WHAT THE TASK REQUIRES: Your answer should consist of the lines in the following data that contain "html".

EXTRACTED MATERIAL:
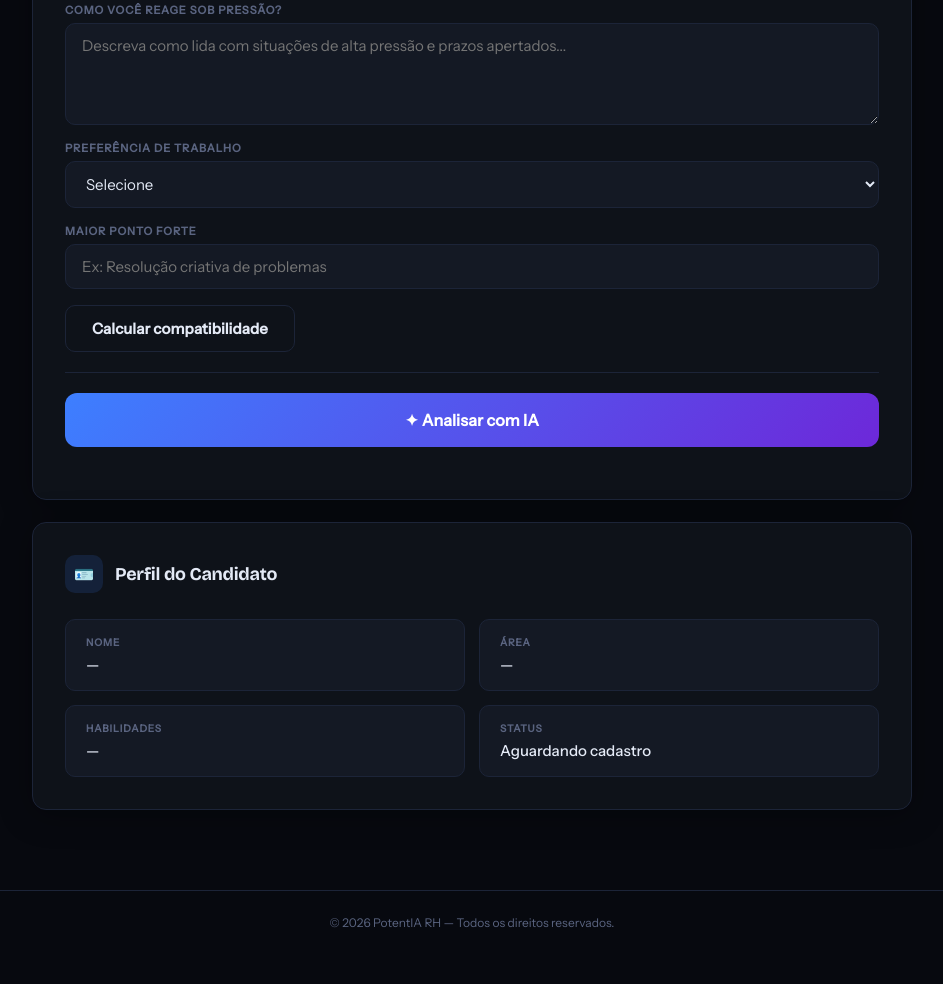
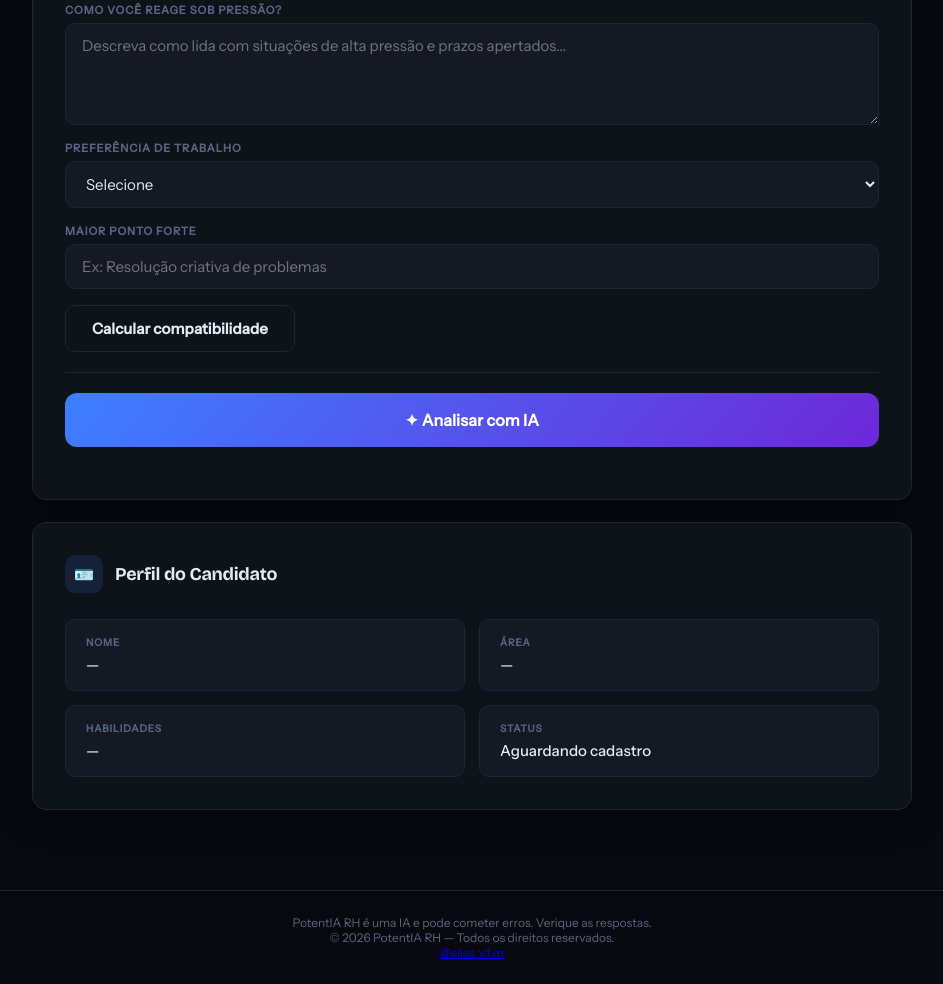
Before and after one commit to Elias-BloxyVF27/PotentIA_RH_2.0, a website: page index.html in a window 1280 px wide. Shown: the part 1738-2722 px from the top of the page, without its empty margins (168-1111 px from the left). Before the commit the page ends 2692 px from the top, so only its background shows below. Drawn offline with nearby package versions, Linux system fonts and the light colour scheme.

Commit message:
index.html

```diff
--- a/index.html
+++ b/index.html
@@ -187,7 +187,17 @@
   </main>
 
   <footer>
+        <p>PotentIA RH é uma IA e pode cometer erros. Verique as respostas.</p>
     <p>© 2026 PotentIA RH — Todos os direitos reservados.</p>
+      <a
+        href="https://www.instagram.com/elias_v.f.m/"
+        target="_blank"
+        rel="noopener noreferrer"
+        class="developer-link"
+    >
+        @elias_v.f.m
+    </a>
+</p>
   </footer>
 
   <script src="script.js"></script>
```
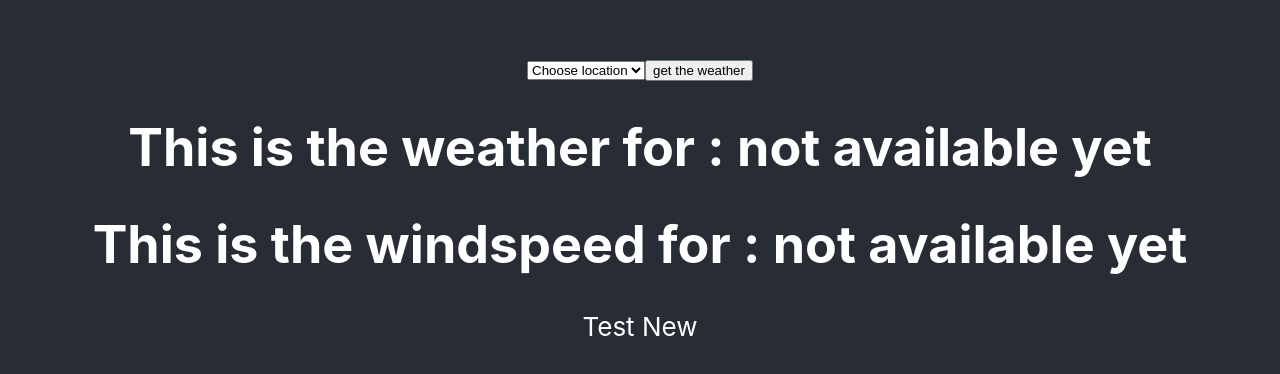
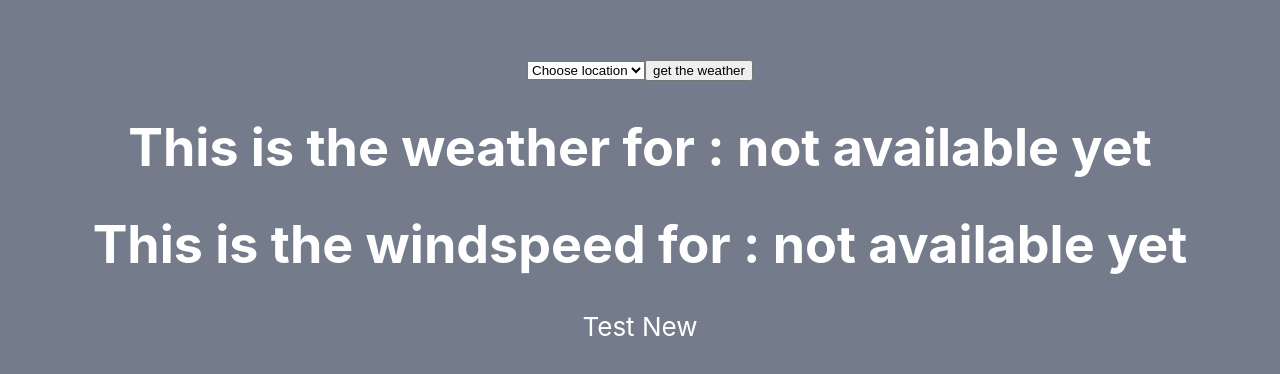
Before and after one commit to JaySaikitHo/weatherapp, a React (Create React App) app in the folder weatherapp/: page / in a window 1280 px wide. Shown: the part 204-578 px from the top of the page. Built offline with nearby package versions, Linux system fonts and the light colour scheme.

Commit message:
add styling to main page

```diff
--- a/weatherapp/src/App.css
+++ b/weatherapp/src/App.css
@@ -14,7 +14,7 @@
 }
 
 .App-header {
-  background-color: #282c34;
+  background-color: #747c8b;
   min-height: 100vh;
   display: flex;
   flex-direction: column;
```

FINAL ANSWER:
Before and after one commit to Elias-BloxyVF27/PotentIA_RH_2.0, a website: page index.html in a window 1280 px wide. Shown: the part 1738-2722 px from the top of the page, without its empty margins (168-1111 px from the left). Before the commit the page ends 2692 px from the top, so only its background shows below. Drawn offline with nearby package versions, Linux system fonts and the light colour scheme.
index.html
--- a/index.html
+++ b/index.html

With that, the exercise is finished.